Reprinted from Eating Disorders Review
September/October 1999 Volume 10, Number 5
©1999 Gürze Books
New Zealand researchers have found that eating a protein-rich meal can increase the desire for sweet-tasting , palatable food in certain individuals (Addictive Behav 1999;24:305).
In the study, 9 women ate 3 meals containing varying amounts of protein and carbohydrate. Appetite and mood ratings were measured at 30, 60, 105, and 150 minutes after beginning the meal. The first ad libitum eating episodes after the protein meal contained significantly higher absolute and proportional amounts of total carbohydrate and sucrose.

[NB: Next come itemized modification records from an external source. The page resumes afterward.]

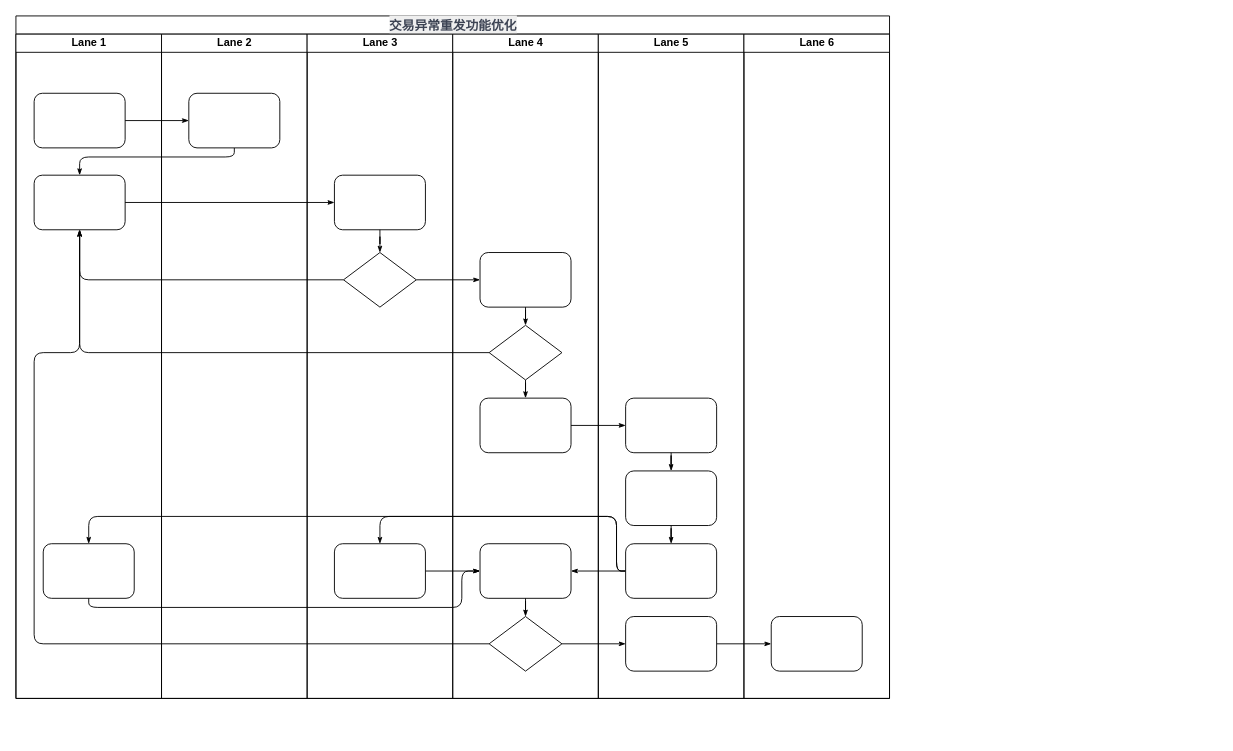
This is Untitled Diagram.drawio from hyk0316/my-test, a draw.io file, before an edit. Source tidied: cells renumbered, new cells numbered last; positions are measured from the earlier drawing's top-left corner, leaving out a move shared by most shapes. Both pictures are drawn from the tidied source at 91%, with x=0, y=0 at pixel (15, 15).
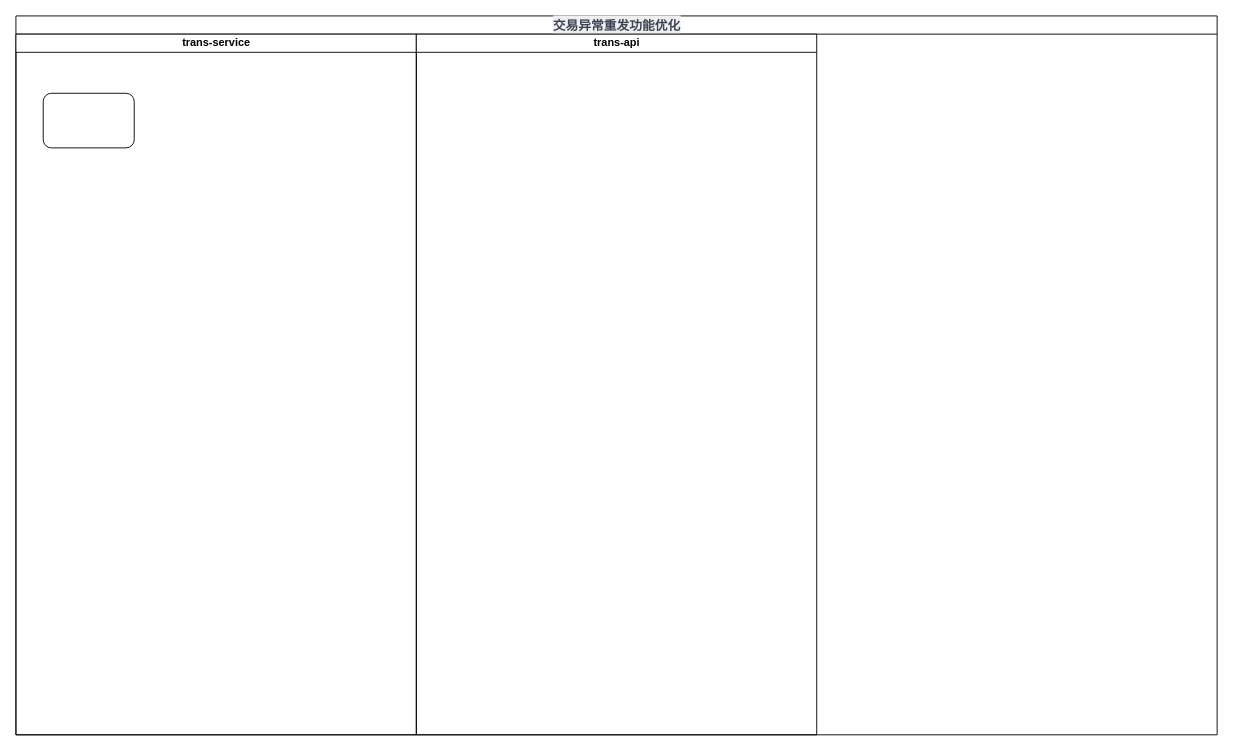
The same diagram, later.

Commit message (it also covers changes not shown here):
交易异常重发功能优化.drawio

Unchanged cells that the change refers to:
```xml
<mxCell id="23" style="rounded=1;whiteSpace=wrap;html=1;shadow=0;labelBackgroundColor=none;strokeWidth=1;fontFamily=Verdana;fontSize=8;align=center;" parent="22" vertex="1">
  <mxGeometry x="30" y="65" width="100" height="60" as="geometry" />
</mxCell>
```

What changed in the source:
```diff
@@
     <mxCell id="2" value="&lt;span style=&quot;color: rgb(60 , 67 , 83) ; font-family: &amp;#34;helvetica neue&amp;#34; , &amp;#34;helvetica&amp;#34; , &amp;#34;tahoma&amp;#34; , &amp;#34;arial&amp;#34; , &amp;#34;pingfang sc&amp;#34; , &amp;#34;source han sans cn&amp;#34; , &amp;#34;source han sans&amp;#34; , &amp;#34;source han serif&amp;#34; , &amp;#34;hiragino sans gb&amp;#34; , &amp;#34;wenquanyi micro hei&amp;#34; , &amp;#34;microsoft yahei&amp;#34; , sans-serif ; font-size: 14px ; background-color: rgb(239 , 239 , 239)&quot;&gt;交易异常重发功能优化&lt;/span&gt;" style="swimlane;html=1;startSize=20;rounded=0;shadow=0;labelBackgroundColor=none;strokeWidth=1;fontFamily=Verdana;fontSize=8;align=center;" parent="1" vertex="1">
-      <mxGeometry width="960" height="750" as="geometry" />
+      <mxGeometry width="1320" height="790" as="geometry" />
     </mxCell>
-    <mxCell id="3" value="Lane 1" style="swimlane;html=1;startSize=20;" parent="2" vertex="1">
-      <mxGeometry y="20" width="160" height="730" as="geometry" />
-    </mxCell>
-    <mxCell id="4" style="rounded=1;whiteSpace=wrap;html=1;shadow=0;labelBackgroundColor=none;strokeWidth=1;fontFamily=Verdana;fontSize=8;align=center;" parent="3" vertex="1">
-      <mxGeometry x="20" y="65" width="100" height="60" as="geometry" />
-    </mxCell>
-    <mxCell id="5" style="rounded=1;whiteSpace=wrap;html=1;shadow=0;labelBackgroundColor=none;strokeWidth=1;fontFamily=Verdana;fontSize=8;align=center;" parent="3" vertex="1">
-      <mxGeometry x="20" y="155" width="100" height="60" as="geometry" />
-    </mxCell>
-    <mxCell id="6" style="rounded=1;whiteSpace=wrap;html=1;shadow=0;labelBackgroundColor=none;strokeWidth=1;fontFamily=Verdana;fontSize=8;align=center;" parent="3" vertex="1">
-      <mxGeometry x="30" y="560" width="100" height="60" as="geometry" />
-    </mxCell>
-    <mxCell id="7" style="edgeStyle=orthogonalEdgeStyle;rounded=1;html=1;labelBackgroundColor=none;startArrow=none;startFill=0;startSize=5;endArrow=classicThin;endFill=1;endSize=5;jettySize=auto;strokeWidth=1;fontFamily=Verdana;fontSize=8;" parent="2" edge="1" source="4" target="23">
-      <mxGeometry relative="1" as="geometry" />
-    </mxCell>
-    <mxCell id="8" style="edgeStyle=orthogonalEdgeStyle;rounded=1;html=1;labelBackgroundColor=none;startArrow=none;startFill=0;startSize=5;endArrow=classicThin;endFill=1;endSize=5;jettySize=auto;strokeWidth=1;fontFamily=Verdana;fontSize=8;" parent="2" edge="1" source="23" target="5">
-      <mxGeometry relative="1" as="geometry">
-        <Array as="points">
-          <mxPoint x="240" y="155" />
-          <mxPoint x="70" y="155" />
-        </Array>
-      </mxGeometry>
-    </mxCell>
-    <mxCell id="9" style="edgeStyle=orthogonalEdgeStyle;rounded=1;html=1;labelBackgroundColor=none;startArrow=none;startFill=0;startSize=5;endArrow=classicThin;endFill=1;endSize=5;jettySize=auto;strokeWidth=1;fontFamily=Verdana;fontSize=8;" parent="2" edge="1" source="5" target="25">
-      <mxGeometry relative="1" as="geometry" />
-    </mxCell>
-    <mxCell id="10" style="edgeStyle=orthogonalEdgeStyle;rounded=1;html=1;labelBackgroundColor=none;startArrow=none;startFill=0;startSize=5;endArrow=classicThin;endFill=1;endSize=5;jettySize=auto;strokeWidth=1;fontFamily=Verdana;fontSize=8;" parent="2" edge="1" source="26" target="5">
-      <mxGeometry relative="1" as="geometry" />
-    </mxCell>
-    <mxCell id="11" style="edgeStyle=orthogonalEdgeStyle;rounded=1;html=1;labelBackgroundColor=none;startArrow=none;startFill=0;startSize=5;endArrow=classicThin;endFill=1;endSize=5;jettySize=auto;strokeWidth=1;fontFamily=Verdana;fontSize=8;" parent="2" edge="1" source="31" target="5">
-      <mxGeometry relative="1" as="geometry" />
-    </mxCell>
-    <mxCell id="12" style="edgeStyle=orthogonalEdgeStyle;rounded=1;html=1;labelBackgroundColor=none;startArrow=none;startFill=0;startSize=5;endArrow=classicThin;endFill=1;endSize=5;jettySize=auto;strokeWidth=1;fontFamily=Verdana;fontSize=8;" parent="2" edge="1" source="34" target="5">
-      <mxGeometry relative="1" as="geometry">
-        <Array as="points">
-          <mxPoint x="20" y="690" />
-          <mxPoint x="20" y="370" />
-          <mxPoint x="70" y="370" />
-        </Array>
-      </mxGeometry>
-    </mxCell>
-    <mxCell id="13" style="edgeStyle=orthogonalEdgeStyle;rounded=1;html=1;labelBackgroundColor=none;startArrow=none;startFill=0;startSize=5;endArrow=classicThin;endFill=1;endSize=5;jettySize=auto;strokeWidth=1;fontFamily=Verdana;fontSize=8;" parent="2" edge="1" source="26" target="30">
-      <mxGeometry relative="1" as="geometry" />
-    </mxCell>
-    <mxCell id="14" style="edgeStyle=orthogonalEdgeStyle;rounded=1;html=1;labelBackgroundColor=none;startArrow=none;startFill=0;startSize=5;endArrow=classicThin;endFill=1;endSize=5;jettySize=auto;strokeWidth=1;fontFamily=Verdana;fontSize=8;" parent="2" edge="1" source="34" target="42">
-      <mxGeometry relative="1" as="geometry" />
-    </mxCell>
-    <mxCell id="15" style="edgeStyle=orthogonalEdgeStyle;rounded=1;html=1;labelBackgroundColor=none;startArrow=none;startFill=0;startSize=5;endArrow=classicThin;endFill=1;endSize=5;jettySize=auto;strokeWidth=1;fontFamily=Verdana;fontSize=8;" parent="2" edge="1" source="42" target="46">
-      <mxGeometry relative="1" as="geometry" />
-    </mxCell>
-    <mxCell id="16" style="edgeStyle=orthogonalEdgeStyle;rounded=1;html=1;labelBackgroundColor=none;startArrow=none;startFill=0;startSize=5;endArrow=classicThin;endFill=1;endSize=5;jettySize=auto;strokeWidth=1;fontFamily=Verdana;fontSize=8;" parent="2" edge="1" source="32" target="39">
-      <mxGeometry relative="1" as="geometry" />
-    </mxCell>
-    <mxCell id="17" style="edgeStyle=orthogonalEdgeStyle;rounded=1;html=1;labelBackgroundColor=none;startArrow=none;startFill=0;startSize=5;endArrow=classicThin;endFill=1;endSize=5;jettySize=auto;strokeWidth=1;fontFamily=Verdana;fontSize=8;" parent="2" edge="1" source="41" target="27">
-      <mxGeometry relative="1" as="geometry">
-        <Array as="points">
-          <mxPoint x="660" y="610" />
-          <mxPoint x="660" y="550" />
-          <mxPoint x="400" y="550" />
-        </Array>
-      </mxGeometry>
-    </mxCell>
-    <mxCell id="18" style="edgeStyle=orthogonalEdgeStyle;rounded=1;html=1;labelBackgroundColor=none;startArrow=none;startFill=0;startSize=5;endArrow=classicThin;endFill=1;endSize=5;jettySize=auto;strokeColor=#000000;strokeWidth=1;fontFamily=Verdana;fontSize=8;fontColor=#000000;" parent="2" edge="1" source="41" target="33">
-      <mxGeometry relative="1" as="geometry" />
-    </mxCell>
-    <mxCell id="19" style="edgeStyle=orthogonalEdgeStyle;rounded=1;html=1;labelBackgroundColor=none;startArrow=none;startFill=0;startSize=5;endArrow=classicThin;endFill=1;endSize=5;jettySize=auto;strokeWidth=1;fontFamily=Verdana;fontSize=8;" parent="2" edge="1" source="41" target="6">
-      <mxGeometry relative="1" as="geometry">
-        <Array as="points">
-          <mxPoint x="660" y="610" />
-          <mxPoint x="660" y="550" />
-          <mxPoint x="80" y="550" />
-        </Array>
-      </mxGeometry>
-    </mxCell>
-    <mxCell id="20" style="edgeStyle=orthogonalEdgeStyle;rounded=1;html=1;labelBackgroundColor=none;startArrow=none;startFill=0;startSize=5;endArrow=classicThin;endFill=1;endSize=5;jettySize=auto;strokeWidth=1;fontFamily=Verdana;fontSize=8;" parent="2" edge="1" source="6" target="33">
-      <mxGeometry relative="1" as="geometry">
-        <Array as="points">
-          <mxPoint x="80" y="650" />
-          <mxPoint x="490" y="650" />
-          <mxPoint x="490" y="610" />
-        </Array>
-      </mxGeometry>
-    </mxCell>
-    <mxCell id="21" style="edgeStyle=orthogonalEdgeStyle;rounded=1;html=1;labelBackgroundColor=none;startArrow=none;startFill=0;startSize=5;endArrow=classicThin;endFill=1;endSize=5;jettySize=auto;strokeWidth=1;fontFamily=Verdana;fontSize=8;" parent="2" edge="1" source="27" target="33">
-      <mxGeometry relative="1" as="geometry" />
-    </mxCell>
-    <mxCell id="22" value="Lane 2" style="swimlane;html=1;startSize=20;" parent="2" vertex="1">
-      <mxGeometry x="160" y="20" width="160" height="730" as="geometry" />
+    <mxCell id="22" value="trans-service" style="swimlane;html=1;startSize=20;" parent="2" vertex="1">
+      <mxGeometry y="20" width="440" height="770" as="geometry" />
     </mxCell>
@@
-    <mxCell id="24" value="Lane 3" style="swimlane;html=1;startSize=20;" parent="2" vertex="1">
-      <mxGeometry x="320" y="20" width="160" height="730" as="geometry" />
+    <mxCell id="24" value="trans-api" style="swimlane;html=1;startSize=20;" parent="2" vertex="1">
+      <mxGeometry x="440" y="20" width="440" height="770" as="geometry" />
     </mxCell>
-    <mxCell id="25" style="rounded=1;whiteSpace=wrap;html=1;shadow=0;labelBackgroundColor=none;strokeWidth=1;fontFamily=Verdana;fontSize=8;align=center;" parent="24" vertex="1">
-      <mxGeometry x="30" y="155" width="100" height="60" as="geometry" />
-    </mxCell>
-    <mxCell id="26" style="rhombus;whiteSpace=wrap;html=1;rounded=0;shadow=0;labelBackgroundColor=none;strokeWidth=1;fontFamily=Verdana;fontSize=8;align=center;" parent="24" vertex="1">
-      <mxGeometry x="40" y="240" width="80" height="60" as="geometry" />
-    </mxCell>
-    <mxCell id="27" style="rounded=1;whiteSpace=wrap;html=1;shadow=0;labelBackgroundColor=none;strokeWidth=1;fontFamily=Verdana;fontSize=8;align=center;" parent="24" vertex="1">
-      <mxGeometry x="30" y="560" width="100" height="60" as="geometry" />
-    </mxCell>
-    <mxCell id="28" style="edgeStyle=orthogonalEdgeStyle;rounded=1;html=1;labelBackgroundColor=none;startArrow=none;startFill=0;startSize=5;endArrow=classicThin;endFill=1;endSize=5;jettySize=auto;strokeWidth=1;fontFamily=Verdana;fontSize=8;" parent="24" edge="1" source="25" target="26">
-      <mxGeometry relative="1" as="geometry" />
-    </mxCell>
-    <mxCell id="29" value="Lane 4" style="swimlane;html=1;startSize=20;" parent="2" vertex="1">
-      <mxGeometry x="480" y="20" width="160" height="730" as="geometry" />
-    </mxCell>
-    <mxCell id="30" style="rounded=1;whiteSpace=wrap;html=1;shadow=0;labelBackgroundColor=none;strokeWidth=1;fontFamily=Verdana;fontSize=8;align=center;" parent="29" vertex="1">
-      <mxGeometry x="30" y="240" width="100" height="60" as="geometry" />
-    </mxCell>
-    <mxCell id="31" style="rhombus;whiteSpace=wrap;html=1;rounded=0;shadow=0;labelBackgroundColor=none;strokeWidth=1;fontFamily=Verdana;fontSize=8;align=center;" parent="29" vertex="1">
-      <mxGeometry x="40" y="320" width="80" height="60" as="geometry" />
-    </mxCell>
-    <mxCell id="32" style="rounded=1;whiteSpace=wrap;html=1;shadow=0;labelBackgroundColor=none;strokeWidth=1;fontFamily=Verdana;fontSize=8;align=center;" parent="29" vertex="1">
-      <mxGeometry x="30" y="400" width="100" height="60" as="geometry" />
-    </mxCell>
-    <mxCell id="33" style="rounded=1;whiteSpace=wrap;html=1;shadow=0;labelBackgroundColor=none;strokeWidth=1;fontFamily=Verdana;fontSize=8;align=center;" parent="29" vertex="1">
-      <mxGeometry x="30" y="560" width="100" height="60" as="geometry" />
-    </mxCell>
-    <mxCell id="34" style="rhombus;whiteSpace=wrap;html=1;rounded=0;shadow=0;labelBackgroundColor=none;strokeWidth=1;fontFamily=Verdana;fontSize=8;align=center;" parent="29" vertex="1">
-      <mxGeometry x="40" y="640" width="80" height="60" as="geometry" />
-    </mxCell>
-    <mxCell id="35" style="edgeStyle=orthogonalEdgeStyle;rounded=1;html=1;labelBackgroundColor=none;startArrow=none;startFill=0;startSize=5;endArrow=classicThin;endFill=1;endSize=5;jettySize=auto;strokeColor=#000000;strokeWidth=1;fontFamily=Verdana;fontSize=8;fontColor=#000000;" parent="29" edge="1" source="30" target="31">
-      <mxGeometry relative="1" as="geometry" />
-    </mxCell>
-    <mxCell id="36" style="edgeStyle=orthogonalEdgeStyle;rounded=1;html=1;labelBackgroundColor=none;startArrow=none;startFill=0;startSize=5;endArrow=classicThin;endFill=1;endSize=5;jettySize=auto;strokeWidth=1;fontFamily=Verdana;fontSize=8;" parent="29" edge="1" source="31" target="32">
-      <mxGeometry relative="1" as="geometry" />
-    </mxCell>
-    <mxCell id="37" style="edgeStyle=orthogonalEdgeStyle;rounded=1;html=1;labelBackgroundColor=none;startArrow=none;startFill=0;startSize=5;endArrow=classicThin;endFill=1;endSize=5;jettySize=auto;strokeWidth=1;fontFamily=Verdana;fontSize=8;" parent="29" edge="1" source="33" target="34">
-      <mxGeometry relative="1" as="geometry" />
-    </mxCell>
-    <mxCell id="38" value="Lane 5" style="swimlane;html=1;startSize=20;" parent="2" vertex="1">
-      <mxGeometry x="640" y="20" width="160" height="730" as="geometry" />
-    </mxCell>
-    <mxCell id="39" style="rounded=1;whiteSpace=wrap;html=1;shadow=0;labelBackgroundColor=none;strokeWidth=1;fontFamily=Verdana;fontSize=8;align=center;" parent="38" vertex="1">
-      <mxGeometry x="30" y="400" width="100" height="60" as="geometry" />
-    </mxCell>
-    <mxCell id="40" style="rounded=1;whiteSpace=wrap;html=1;shadow=0;labelBackgroundColor=none;strokeWidth=1;fontFamily=Verdana;fontSize=8;align=center;" parent="38" vertex="1">
-      <mxGeometry x="30" y="480" width="100" height="60" as="geometry" />
-    </mxCell>
-    <mxCell id="41" style="rounded=1;whiteSpace=wrap;html=1;shadow=0;labelBackgroundColor=none;strokeWidth=1;fontFamily=Verdana;fontSize=8;align=center;" parent="38" vertex="1">
-      <mxGeometry x="30" y="560" width="100" height="60" as="geometry" />
-    </mxCell>
-    <mxCell id="42" style="rounded=1;whiteSpace=wrap;html=1;shadow=0;labelBackgroundColor=none;strokeWidth=1;fontFamily=Verdana;fontSize=8;align=center;" parent="38" vertex="1">
-      <mxGeometry x="30" y="640" width="100" height="60" as="geometry" />
-    </mxCell>
-    <mxCell id="43" style="edgeStyle=orthogonalEdgeStyle;rounded=1;html=1;labelBackgroundColor=none;startArrow=none;startFill=0;startSize=5;endArrow=classicThin;endFill=1;endSize=5;jettySize=auto;strokeWidth=1;fontFamily=Verdana;fontSize=8;" parent="38" edge="1" source="39" target="40">
-      <mxGeometry relative="1" as="geometry" />
-    </mxCell>
-    <mxCell id="44" style="edgeStyle=orthogonalEdgeStyle;rounded=1;html=1;labelBackgroundColor=none;startArrow=none;startFill=0;startSize=5;endArrow=classicThin;endFill=1;endSize=5;jettySize=auto;strokeWidth=1;fontFamily=Verdana;fontSize=8;" parent="38" edge="1" source="40" target="41">
-      <mxGeometry relative="1" as="geometry" />
-    </mxCell>
-    <mxCell id="45" value="Lane 6" style="swimlane;html=1;startSize=20;" parent="2" vertex="1">
-      <mxGeometry x="800" y="20" width="160" height="730" as="geometry" />
-    </mxCell>
-    <mxCell id="46" style="rounded=1;whiteSpace=wrap;html=1;shadow=0;labelBackgroundColor=none;strokeWidth=1;fontFamily=Verdana;fontSize=8;align=center;" parent="45" vertex="1">
-      <mxGeometry x="30" y="640" width="100" height="60" as="geometry" />
-    </mxCell>
```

The authors offered several possible explanations for the increased craving for sweet-tasting foods after the protein meal. First, due to the process of sensory-specific satiety, the protein meal could have resulted in a lessened preference for foods with similar sensory properties. Second, even after sequential meals, a protein-rich meal is known to produce relative decreases in plasma tryptophan, the amino acid precursor to serotonin. Finally, the lack of a sweet food signaling the end of a rich meal may leave susceptible persons craving such foods.